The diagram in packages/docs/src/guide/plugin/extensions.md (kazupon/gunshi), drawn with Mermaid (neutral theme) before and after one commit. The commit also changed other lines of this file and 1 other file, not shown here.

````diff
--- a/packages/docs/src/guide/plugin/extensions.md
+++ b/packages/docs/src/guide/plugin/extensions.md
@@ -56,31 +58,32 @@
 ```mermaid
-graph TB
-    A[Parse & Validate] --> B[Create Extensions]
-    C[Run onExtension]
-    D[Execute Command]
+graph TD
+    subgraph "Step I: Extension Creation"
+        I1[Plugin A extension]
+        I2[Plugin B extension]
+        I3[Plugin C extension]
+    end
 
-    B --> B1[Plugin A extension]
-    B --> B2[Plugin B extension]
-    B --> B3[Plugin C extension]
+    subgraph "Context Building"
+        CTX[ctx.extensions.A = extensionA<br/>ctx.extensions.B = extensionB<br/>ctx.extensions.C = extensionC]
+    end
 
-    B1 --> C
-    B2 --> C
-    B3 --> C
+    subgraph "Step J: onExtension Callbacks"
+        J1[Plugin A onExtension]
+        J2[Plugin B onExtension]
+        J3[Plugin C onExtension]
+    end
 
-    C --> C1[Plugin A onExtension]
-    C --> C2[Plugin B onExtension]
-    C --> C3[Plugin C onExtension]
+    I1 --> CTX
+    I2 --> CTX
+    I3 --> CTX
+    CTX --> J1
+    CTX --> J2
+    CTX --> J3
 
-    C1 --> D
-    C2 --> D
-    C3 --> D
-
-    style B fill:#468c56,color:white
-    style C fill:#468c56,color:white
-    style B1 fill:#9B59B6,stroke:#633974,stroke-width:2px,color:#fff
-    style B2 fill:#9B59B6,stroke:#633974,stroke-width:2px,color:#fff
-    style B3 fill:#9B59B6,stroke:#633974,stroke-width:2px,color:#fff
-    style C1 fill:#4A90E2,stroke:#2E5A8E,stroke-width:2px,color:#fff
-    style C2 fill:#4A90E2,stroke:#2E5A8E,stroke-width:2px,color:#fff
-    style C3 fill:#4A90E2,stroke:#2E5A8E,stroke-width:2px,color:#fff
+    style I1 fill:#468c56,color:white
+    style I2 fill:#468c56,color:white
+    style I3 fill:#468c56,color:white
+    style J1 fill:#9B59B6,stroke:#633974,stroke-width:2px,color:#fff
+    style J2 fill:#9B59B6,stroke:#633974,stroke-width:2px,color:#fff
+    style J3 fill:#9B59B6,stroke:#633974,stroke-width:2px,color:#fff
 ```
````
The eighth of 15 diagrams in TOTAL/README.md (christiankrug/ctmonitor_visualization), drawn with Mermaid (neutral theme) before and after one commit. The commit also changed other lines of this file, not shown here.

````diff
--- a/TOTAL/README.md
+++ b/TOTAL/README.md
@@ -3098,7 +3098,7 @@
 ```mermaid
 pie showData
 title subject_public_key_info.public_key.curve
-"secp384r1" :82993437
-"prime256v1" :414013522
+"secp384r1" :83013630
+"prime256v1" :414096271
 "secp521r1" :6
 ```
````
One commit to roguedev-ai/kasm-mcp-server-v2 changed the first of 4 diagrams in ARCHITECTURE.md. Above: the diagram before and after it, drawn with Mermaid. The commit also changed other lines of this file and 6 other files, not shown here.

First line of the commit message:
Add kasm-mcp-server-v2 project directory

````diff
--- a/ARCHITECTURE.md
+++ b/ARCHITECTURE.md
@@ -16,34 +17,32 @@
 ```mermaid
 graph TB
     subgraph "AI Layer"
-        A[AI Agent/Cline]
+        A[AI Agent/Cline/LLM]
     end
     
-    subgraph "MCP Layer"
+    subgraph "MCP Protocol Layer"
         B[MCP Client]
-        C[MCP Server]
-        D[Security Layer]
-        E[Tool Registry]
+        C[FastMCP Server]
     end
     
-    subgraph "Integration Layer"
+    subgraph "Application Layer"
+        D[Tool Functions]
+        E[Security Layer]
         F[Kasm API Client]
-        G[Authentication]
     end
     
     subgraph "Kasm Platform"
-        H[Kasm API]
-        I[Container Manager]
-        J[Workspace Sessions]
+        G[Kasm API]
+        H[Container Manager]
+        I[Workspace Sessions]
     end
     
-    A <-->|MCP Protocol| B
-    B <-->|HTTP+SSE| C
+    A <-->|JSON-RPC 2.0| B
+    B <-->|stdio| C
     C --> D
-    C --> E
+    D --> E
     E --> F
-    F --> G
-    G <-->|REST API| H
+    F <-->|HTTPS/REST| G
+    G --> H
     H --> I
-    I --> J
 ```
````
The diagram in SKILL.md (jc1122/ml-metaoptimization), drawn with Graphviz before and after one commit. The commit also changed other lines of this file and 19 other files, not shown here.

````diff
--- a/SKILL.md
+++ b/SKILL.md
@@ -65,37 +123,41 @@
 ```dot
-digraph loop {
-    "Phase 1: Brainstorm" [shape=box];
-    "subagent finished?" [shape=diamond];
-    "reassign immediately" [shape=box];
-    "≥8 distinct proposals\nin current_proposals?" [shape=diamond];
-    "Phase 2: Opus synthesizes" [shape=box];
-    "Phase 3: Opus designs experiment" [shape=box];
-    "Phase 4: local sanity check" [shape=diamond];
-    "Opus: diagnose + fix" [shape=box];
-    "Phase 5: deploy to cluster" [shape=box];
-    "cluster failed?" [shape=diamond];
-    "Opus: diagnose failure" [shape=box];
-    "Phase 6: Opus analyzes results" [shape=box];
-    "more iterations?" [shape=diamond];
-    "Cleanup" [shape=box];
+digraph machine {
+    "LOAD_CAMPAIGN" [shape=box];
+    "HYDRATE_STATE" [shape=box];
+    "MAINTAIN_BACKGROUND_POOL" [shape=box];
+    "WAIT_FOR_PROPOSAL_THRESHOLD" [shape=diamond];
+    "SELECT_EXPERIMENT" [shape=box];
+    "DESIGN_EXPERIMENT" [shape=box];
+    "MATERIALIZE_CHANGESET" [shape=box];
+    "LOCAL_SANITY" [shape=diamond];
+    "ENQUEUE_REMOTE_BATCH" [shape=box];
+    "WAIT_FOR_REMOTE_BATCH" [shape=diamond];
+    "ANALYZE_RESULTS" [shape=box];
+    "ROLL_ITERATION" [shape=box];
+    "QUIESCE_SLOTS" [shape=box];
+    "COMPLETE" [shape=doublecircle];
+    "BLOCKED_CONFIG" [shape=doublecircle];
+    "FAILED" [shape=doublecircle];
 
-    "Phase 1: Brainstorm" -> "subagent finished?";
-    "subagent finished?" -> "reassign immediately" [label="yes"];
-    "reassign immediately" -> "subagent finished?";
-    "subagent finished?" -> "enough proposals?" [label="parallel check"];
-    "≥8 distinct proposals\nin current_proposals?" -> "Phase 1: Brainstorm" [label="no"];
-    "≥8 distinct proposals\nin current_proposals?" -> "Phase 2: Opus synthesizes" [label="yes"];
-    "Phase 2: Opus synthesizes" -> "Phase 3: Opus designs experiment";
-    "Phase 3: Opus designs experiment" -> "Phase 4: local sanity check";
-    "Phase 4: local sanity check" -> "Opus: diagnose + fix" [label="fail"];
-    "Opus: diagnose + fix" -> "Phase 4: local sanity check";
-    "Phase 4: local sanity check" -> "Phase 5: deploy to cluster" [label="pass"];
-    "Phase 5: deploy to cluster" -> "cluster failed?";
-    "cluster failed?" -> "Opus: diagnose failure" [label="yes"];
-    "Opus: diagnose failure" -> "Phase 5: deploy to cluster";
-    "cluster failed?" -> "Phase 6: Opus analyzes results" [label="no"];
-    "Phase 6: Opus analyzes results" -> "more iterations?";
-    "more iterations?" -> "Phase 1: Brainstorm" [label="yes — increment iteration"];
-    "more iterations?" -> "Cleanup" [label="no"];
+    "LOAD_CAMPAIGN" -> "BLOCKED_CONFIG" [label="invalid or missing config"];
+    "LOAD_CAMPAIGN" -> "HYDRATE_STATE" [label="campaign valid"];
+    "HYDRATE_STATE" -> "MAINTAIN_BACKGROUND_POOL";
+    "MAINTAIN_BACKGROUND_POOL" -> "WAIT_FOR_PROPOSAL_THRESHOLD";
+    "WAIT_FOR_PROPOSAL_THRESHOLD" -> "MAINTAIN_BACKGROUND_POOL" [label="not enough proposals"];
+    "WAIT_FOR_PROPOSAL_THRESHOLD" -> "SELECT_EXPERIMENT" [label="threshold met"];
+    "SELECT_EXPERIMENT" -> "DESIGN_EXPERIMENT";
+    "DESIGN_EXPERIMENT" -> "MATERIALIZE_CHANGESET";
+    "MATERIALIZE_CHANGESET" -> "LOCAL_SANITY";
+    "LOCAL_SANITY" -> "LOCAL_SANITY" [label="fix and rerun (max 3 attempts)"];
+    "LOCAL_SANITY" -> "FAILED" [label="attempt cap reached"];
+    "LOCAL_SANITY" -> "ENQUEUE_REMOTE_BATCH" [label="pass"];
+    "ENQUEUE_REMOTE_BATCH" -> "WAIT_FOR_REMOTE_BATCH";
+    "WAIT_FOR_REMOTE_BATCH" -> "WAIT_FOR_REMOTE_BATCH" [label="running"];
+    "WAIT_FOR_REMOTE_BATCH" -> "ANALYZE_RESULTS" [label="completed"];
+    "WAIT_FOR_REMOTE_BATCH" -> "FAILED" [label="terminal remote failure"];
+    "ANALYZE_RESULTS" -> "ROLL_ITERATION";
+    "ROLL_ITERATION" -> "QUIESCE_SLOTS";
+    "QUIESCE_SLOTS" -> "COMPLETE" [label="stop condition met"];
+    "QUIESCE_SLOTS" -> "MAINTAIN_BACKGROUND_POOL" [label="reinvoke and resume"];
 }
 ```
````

• [Instructions for the task]: A count is needed of the lines above that hold the word "proposals"; give that count and no other text.

• [Exercise answer]: 5